About this exercise. Keep only the lines of the listing that include the word "widget", and copy them.

Dataset content.
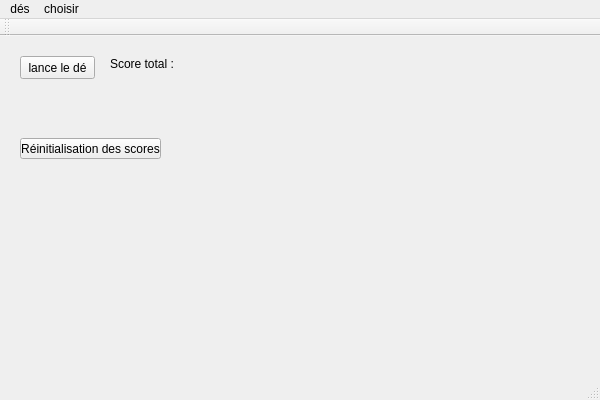
The window that TP1heritage.ui (AlexandreCare/TP1_heritage) describes before a commit, drawn with Qt 5.
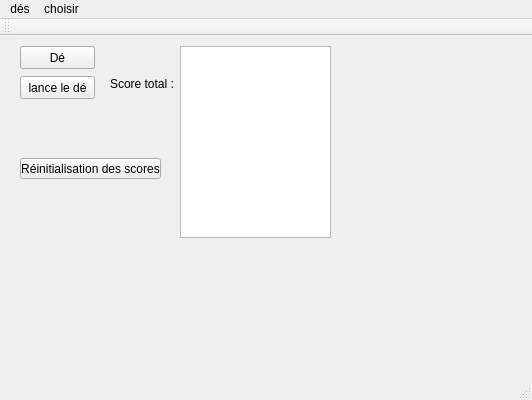
The same window after the commit.

```diff
--- a/TP1heritage.ui
+++ b/TP1heritage.ui
@@ -6,7 +6,7 @@
    <rect>
     <x>0</x>
     <y>0</y>
-    <width>600</width>
+    <width>532</width>
     <height>400</height>
    </rect>
   </property>
@@ -18,7 +18,7 @@
     <property name="geometry">
      <rect>
       <x>20</x>
-      <y>20</y>
+      <y>40</y>
       <width>75</width>
       <height>23</height>
      </rect>
@@ -31,7 +31,7 @@
     <property name="geometry">
      <rect>
       <x>50</x>
-      <y>50</y>
+      <y>70</y>
       <width>51</width>
       <height>41</height>
      </rect>
@@ -44,7 +44,7 @@
     <property name="geometry">
      <rect>
       <x>130</x>
-      <y>50</y>
+      <y>70</y>
       <width>51</width>
       <height>41</height>
      </rect>
@@ -57,7 +57,7 @@
     <property name="geometry">
      <rect>
       <x>20</x>
-      <y>102</y>
+      <y>122</y>
       <width>141</width>
       <height>21</height>
      </rect>
@@ -70,7 +70,7 @@
     <property name="geometry">
      <rect>
       <x>110</x>
-      <y>20</y>
+      <y>40</y>
       <width>81</width>
       <height>16</height>
      </rect>
@@ -79,13 +79,49 @@
      <string>Score total :</string>
     </property>
    </widget>
+   <widget class="QPushButton" name="pushButton_2">
+    <property name="geometry">
+     <rect>
+      <x>20</x>
+      <y>10</y>
+      <width>75</width>
+      <height>23</height>
+     </rect>
+    </property>
+    <property name="text">
+     <string>Déhisto</string>
+    </property>
+   </widget>
+   <widget class="QPushButton" name="pushButton_4">
+    <property name="geometry">
+     <rect>
+      <x>20</x>
+      <y>10</y>
+      <width>75</width>
+      <height>23</height>
+     </rect>
+    </property>
+    <property name="text">
+     <string>Dé</string>
+    </property>
+   </widget>
+   <widget class="QTableView" name="tableView">
+    <property name="geometry">
+     <rect>
+      <x>180</x>
+      <y>10</y>
+      <width>151</width>
+      <height>192</height>
+     </rect>
+    </property>
+   </widget>
   </widget>
   <widget class="QMenuBar" name="menuBar">
    <property name="geometry">
     <rect>
      <x>0</x>
      <y>0</y>
-     <width>600</width>
+     <width>532</width>
      <height>21</height>
     </rect>
    </property>
```
Left out of the diff: 31 changed lines with no effect on the pictures.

Completed exercise.
    </widget>
+   <widget class="QPushButton" name="pushButton_2">
+   </widget>
+   <widget class="QPushButton" name="pushButton_4">
+   </widget>
+   <widget class="QTableView" name="tableView">
+   </widget>
   </widget>
   <widget class="QMenuBar" name="menuBar">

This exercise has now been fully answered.